Skip to main content

Australian PM visits flood-devastated Queensland

By the CNN Wire Staff
A resident evacuates his flooded home by boat in the country town of Chinchilla in Queensland.
A resident evacuates his flooded home by boat in the country town of Chinchilla in Queensland.
  • Queensland has been flooded for a week and more is on the way
  • The cities of Emerald and Rockhampton are already under water
  • The Rockhampton airport will shut Saturday

(CNN) -- The flooding in the Australian state of Queensland will cost "hundreds and hundreds of millions of dollars," Prime Minister Julia Gillard said Friday as she toured the devastation.

Towns across the northeastern state have been flooded since monsoon rains a week ago caused rivers to spill their banks and reach record levels.

The flooding has moved farther south, and the mining town of Emerald and coastal city of Rockhampton could face their worst flooding in decades this weekend.

"This is a natural disaster across Queensland that is going to occasion, between levels of government, literally hundreds and hundreds of millions of dollars in expenditure," Gillard said.

Gillard went with Queensland Premier Anna Bligh through the sugar-producing town of Bundaberg, where flood waters -- which peaked Thursday at 7.92 meters (26 feet) -- were expected to start subsiding Friday.

"We now have three major river systems in flood, we have 17 evacuation centers active, we have more than 1,000 people in those evacuation centers and many more thousands staying with relatives and friends because they can't get back into their own homes," Bligh said.

Defense forces set up temporary accomodation outside Emerald to cope with what Bligh said would be a "very large group of people who will become homeless."

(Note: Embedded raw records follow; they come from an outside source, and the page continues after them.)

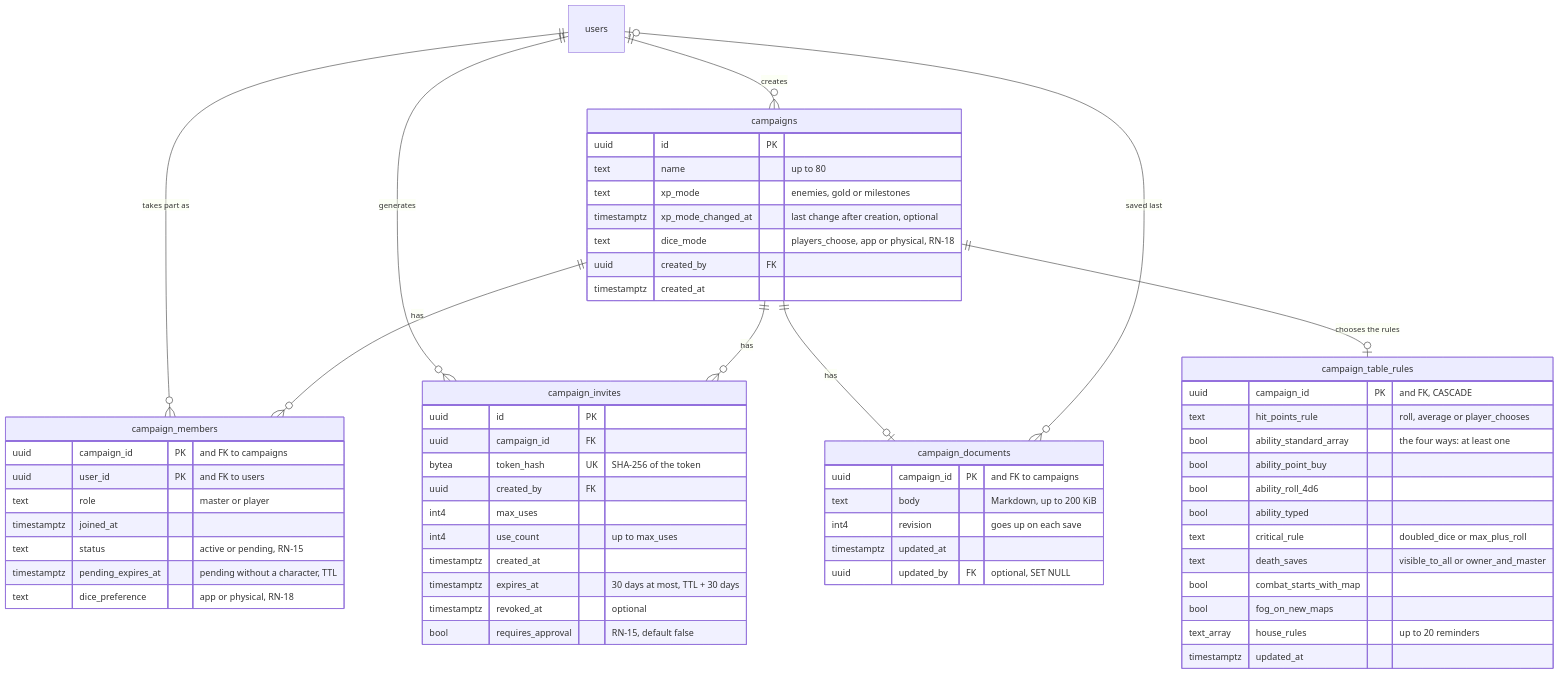
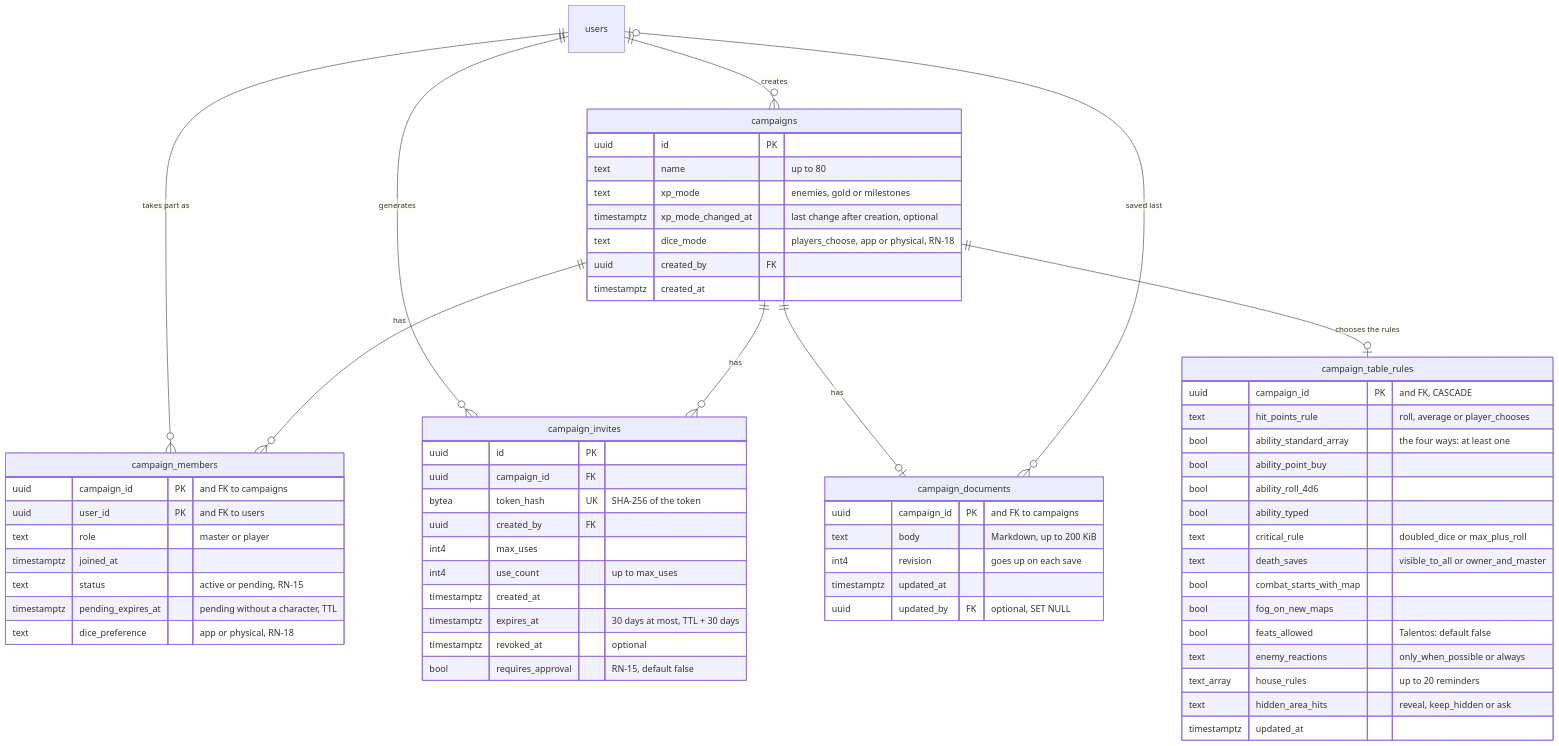
One commit to PuraFome/meuRPG changed the third of 7 diagrams in docs/data.md. Above: the diagram before and after it, drawn with Mermaid. The commit also changed other lines of this file and 908 other files, not shown here.

````diff
--- a/docs/data.md
+++ b/docs/data.md
@@ -185,67 +204,70 @@
 ```mermaid
 erDiagram
     campaigns {
         uuid id PK
         text name "up to 80"
         text xp_mode "enemies, gold or milestones"
         timestamptz xp_mode_changed_at "last change after creation, optional"
         text dice_mode "players_choose, app or physical, RN-18"
         uuid created_by FK
         timestamptz created_at
     }
 
     campaign_members {
         uuid campaign_id PK "and FK to campaigns"
         uuid user_id PK "and FK to users"
         text role "master or player"
         timestamptz joined_at
         text status "active or pending, RN-15"
         timestamptz pending_expires_at "pending without a character, TTL"
         text dice_preference "app or physical, RN-18"
     }
 
     campaign_invites {
         uuid id PK
         uuid campaign_id FK
         bytea token_hash UK "SHA-256 of the token"
         uuid created_by FK
         int4 max_uses
         int4 use_count "up to max_uses"
         timestamptz created_at
         timestamptz expires_at "30 days at most, TTL + 30 days"
         timestamptz revoked_at "optional"
         bool requires_approval "RN-15, default false"
     }
 
     campaign_documents {
         uuid campaign_id PK "and FK to campaigns"
         text body "Markdown, up to 200 KiB"
         int4 revision "goes up on each save"
         timestamptz updated_at
         uuid updated_by FK "optional, SET NULL"
     }
 
     campaign_table_rules {
         uuid campaign_id PK "and FK, CASCADE"
         text hit_points_rule "roll, average or player_chooses"
         bool ability_standard_array "the four ways: at least one"
         bool ability_point_buy
         bool ability_roll_4d6
         bool ability_typed
         text critical_rule "doubled_dice or max_plus_roll"
         text death_saves "visible_to_all or owner_and_master"
         bool combat_starts_with_map
         bool fog_on_new_maps
+        bool feats_allowed "Talentos: default false"
+        text enemy_reactions "only_when_possible or always"
         text_array house_rules "up to 20 reminders"
+        text hidden_area_hits "reveal, keep_hidden or ask"
         timestamptz updated_at
     }
 
     users ||--o{ campaigns : "creates"
     users ||--o{ campaign_members : "takes part as"
     users ||--o{ campaign_invites : "generates"
     campaigns ||--o{ campaign_members : "has"
     campaigns ||--o{ campaign_invites : "has"
     campaigns ||--o| campaign_documents : "has"
     users |o--o{ campaign_documents : "saved last"
     campaigns ||--o| campaign_table_rules : "chooses the rules"
 ```
````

Many areas of Rockhampton are already flooded, but Bureau of Meteorology hydrologist Jeff Perkins said the city's worst flooding in 50 years is still likely next week.

The Rockhampton airport said it was ceasing normal domestic services Saturday afternoon because of flooding that is expected to cut off the runway from the rest of the city. The Fitzroy River, it said, will reach 9 meters (29.5 feet) by Sunday and 9.4 meters (30.8 feet) by Tuesday.

Some Rockhampton residents lost their composure when speaking to the Australian Broadcasting Corporation about the floods.

"The flood of just two weeks ago -- we get nothing, there's no emergency assistance, so we beg the state government to help us," said one man, before breaking down and walking away.

Another woman said through tears, "I've got all my animals inside the house now."